According to researchers, a family approach may produce more effective, long-term benefits for the patient.
Study author Lynn Martire from Penn State said that family intervention approaches -- such as working together to make dietary changes -- can be an effective strategy for improving chronic illness management.
"For some family groups, setting goals together for making lifestyle changes such as healthier eating habits and regular exercise, helps patients to stay on track and may benefit family members as well," she said.
Martire said that this approach could have positive implications on healthcare costs as well as the treatment of patients.
"Self-management of chronic illness can reduce these healthcare costs, and close family members such as a parent or the spouse play an important role in helping patients to manage their illness," Martire noted.
According to the authors, patients and family members can work together to monitor patients' illness symptoms, keep medical appointments and help the patient stick to medication regimens as a strategy for chronic illness management.
The use of technology to maintain behaviour change may also be a promising approach, the authors suggested.
Some treatment programmes require frequent travel on the part of patients and families, which limits their accessibility.
Technology-supported approaches such as web- or mobile phone-based programmes could reach a broader population of patients and family members.
"There is certainly more to learn about the influence of family on patient illness management," Martire stated.
However, it is not too soon to develop theory-based interventions that aim to change specific health-related behaviours of family members to see if patients' illness management improves, the researchers explained.

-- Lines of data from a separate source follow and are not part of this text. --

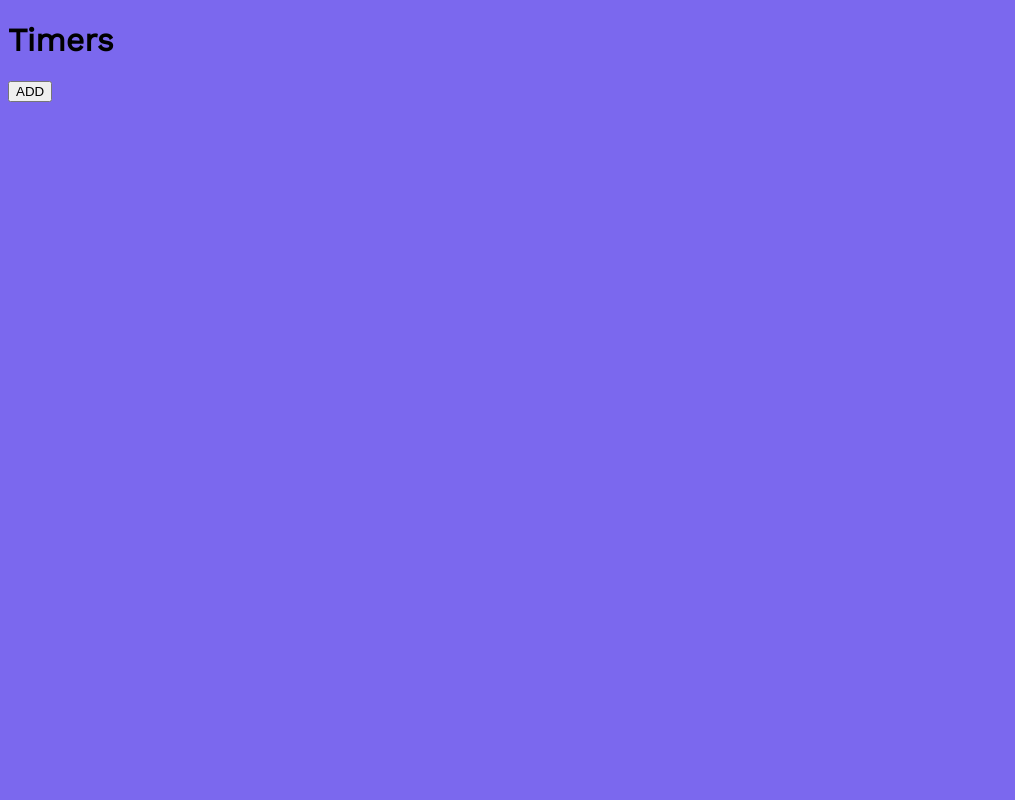
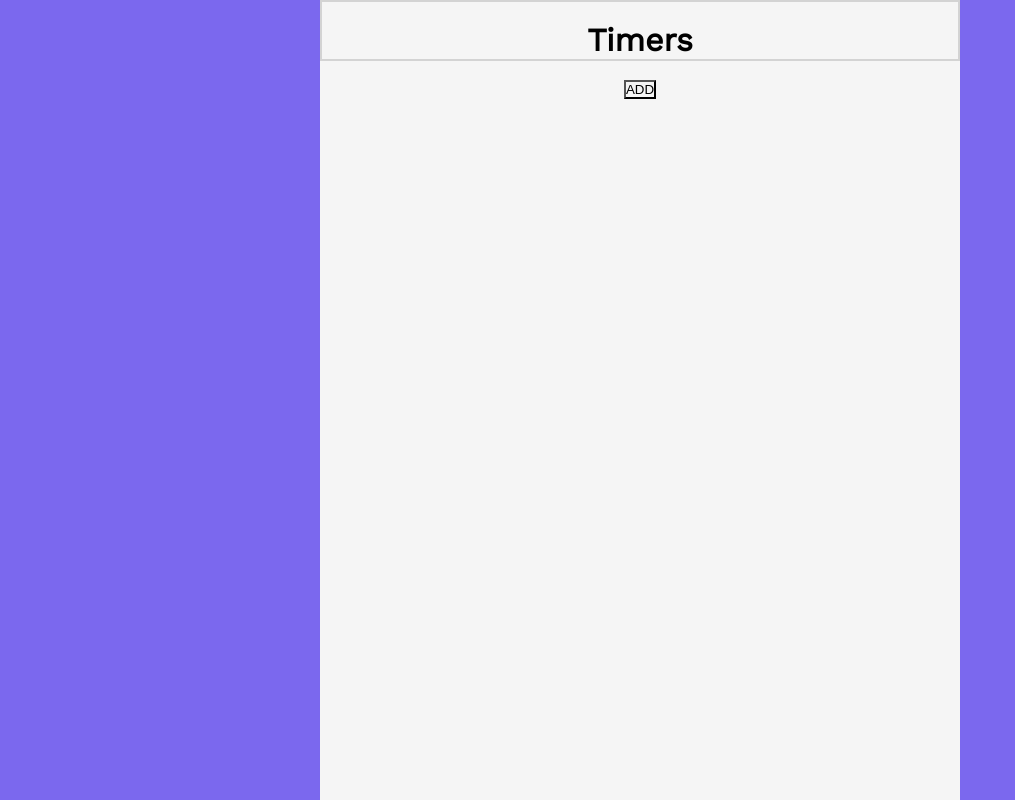
Before and after one commit to davisstacked/pokedex, a React (Create React App) app: page / in a window 1280 px wide. Shown: the whole page, without its empty margins (0-1015 px from the left). Built offline with nearby package versions, Linux system fonts and the light colour scheme.

Commit message:
started styling

```diff
--- a/package.json
+++ b/package.json
@@ -3,6 +3,9 @@
   "version": "0.1.0",
   "private": true,
   "dependencies": {
+    "@fortawesome/fontawesome-svg-core": "^1.2.36",
+    "@fortawesome/free-solid-svg-icons": "^5.15.4",
+    "@fortawesome/react-fontawesome": "^0.1.16",
     "@testing-library/jest-dom": "^5.14.1",
     "@testing-library/react": "^11.2.7",
     "@testing-library/user-event": "^12.8.3",
--- a/public/index.html
+++ b/public/index.html
@@ -10,6 +10,8 @@
       content="Web site created using create-react-app"
     />
     <link rel="apple-touch-icon" href="%PUBLIC_URL%/logo192.png" />
+    <!-- FONT AWESOME -->
+    <link rel="stylesheet" href="https://cdnjs.cloudflare.com/ajax/libs/font-awesome/5.15.4/css/all.min.css" integrity="sha512-1ycn6IcaQQ40/MKBW2W4Rhis/DbILU74C1vSrLJxCq57o941Ym01SwNsOMqvEBFlcgUa6xLiPY/NS5R+E6ztJQ==" crossorigin="anonymous" referrerpolicy="no-referrer" />
     <!--
       manifest.json provides metadata used when your web app is installed on a
       user's mobile device or desktop. See https://developers.google.com/web/fundamentals/web-app-manifest/
--- a/src/App.js
+++ b/src/App.js
@@ -1,7 +1,7 @@
 import React, { Component } from "react";
 // import Pokegame from "./Pokegame";
 // import NewTimerForm from "./InterviewReact/Kevin Interview/NewTimerForm";
-// import Timer from "./InterviewReact/Kevin Interview/Timer";
+// import { Timer } from "./InterviewReact/Kevin Interview/Timer";
 import TimerList from "./InterviewReact/Kevin Interview/TimerList";
 
 class App extends Component {
@@ -12,6 +12,7 @@ class App extends Component {
         {/* <Pokegame /> */}
         {/* <NewTimerForm /> */}
         < TimerList />
+        {/* <Timer /> */}
       </div>
     );
   }
--- /dev/null
+++ b/src/InterviewReact/Kevin Interview/Timer.css
@@ -0,0 +1,20 @@
+* {
+  box-sizing: border-box;
+  padding: 0;
+  margin: 0 auto;
+}
+
+.Timer {
+  display: flex;
+  flex-direction: column;
+  border: solid, grey, 2px;
+  background-color: whitesmoke;
+  width: 30vw;
+}
+
+.Timer-title {
+  /* display: flex;
+  flex-direction: row; */
+  position: relative;
+  left: -40px;
+}
--- a/src/InterviewReact/Kevin Interview/Timer.js
+++ b/src/InterviewReact/Kevin Interview/Timer.js
@@ -1,4 +1,6 @@
 import React, { useState, useEffect } from 'react';
+
+import './Timer.css';
 
 export const Timer = (props) => {
 
@@ -22,9 +24,11 @@ export const Timer = (props) => {
   }, [timerOn])
 
   return (
-    <div>
-      <div>
+    <div className="Timer">
+      <h4 className="Timer-title">
         {props.title}
+      </h4>
+      <div className="Timer-timer">
         {/* we divide it by 100 because when it gets up to 99 we want it to go back to zero. incrementing by 10 miliseconds so divide by 10 so shows up as 1. */}
         {/* Minutes */}
         <span>{("0" + Math.floor((time / 60000) % 60)).slice(-2)}</span>:
@@ -33,9 +37,16 @@ export const Timer = (props) => {
         {/* Milliseconds */}
         <span>{("0" + ((time / 10) % 100)).slice(-2)}</span>
       </div>
-      <div>
-        <button onClick={() => setTimerOn(true)}>Start</button>
-        <button onClick={() => setTimerOn(false)}>Stop</button>
+      <div className="Timer-delete">
+        <button onClick={props.removeTimer}>Delete</button>
+      </div>
+      <div className="Timer-start">
+        {timerOn ? (
+            <button onClick={() => setTimerOn(!timerOn)}>Stop</button>
+          ) : (
+            <button onClick={() => setTimerOn(!timerOn)}>Start</button>
+          )
+        }
       </div>
     </div>
   )
--- /dev/null
+++ b/src/InterviewReact/Kevin Interview/TimerList.css
@@ -0,0 +1,35 @@
+* {
+  box-sizing: border-box;
+  padding: 0;
+  margin: 0 auto;
+  /* background-color: black; */
+}
+
+.TimerList {
+  display: flex;
+  flex-direction: column;
+  align-items: center;
+  height: 100vh;
+  width: 50%;
+  background-color: whitesmoke;
+}
+
+.TimerList-title {
+  border: 2px solid lightgray;
+  background-color: whitesmoke;
+  display: flex;
+  align-items: center;
+  justify-content: center;
+  width: 100%;
+  padding-top: 3%;
+  margin-bottom: 3%;
+  font-weight: 900;
+}
+
+TimerList-timers {
+  width: 50vw;
+}
+
+.TimerList-add-button {
+  background-color: whitesmoke;
+}
--- a/src/InterviewReact/Kevin Interview/TimerList.js
+++ b/src/InterviewReact/Kevin Interview/TimerList.js
@@ -2,6 +2,8 @@ import React, { useState } from 'react';
 import { Timer } from './Timer';
 import NewTimerForm from './NewTimerForm';
 import { v4 as uuid } from "uuid";
+
+import "./TimerList.css"
 
 const TimerList = () => {
 
@@ -45,10 +47,12 @@ const TimerList = () => {
         />
     ) : (
 
-      <div>
-        <h1>Timers</h1>
-        {renderTimers()}
-        <button onClick={() => setForm(!form)}>
+      <div className="TimerList">
+        <h1 className="TimerList-title">Timers</h1>
+        <div className="TimerList-timers">
+          {renderTimers()}
+        </div>
+        <button className="TimerList-add-button" onClick={() => setForm(!form)}>
           ADD
         </button>
       </div>
```
Also changed, not shown: 1 other file (tests, documents, lock files or other folders).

The research appears in journal of Current Directions in Psychological Science. (ANI)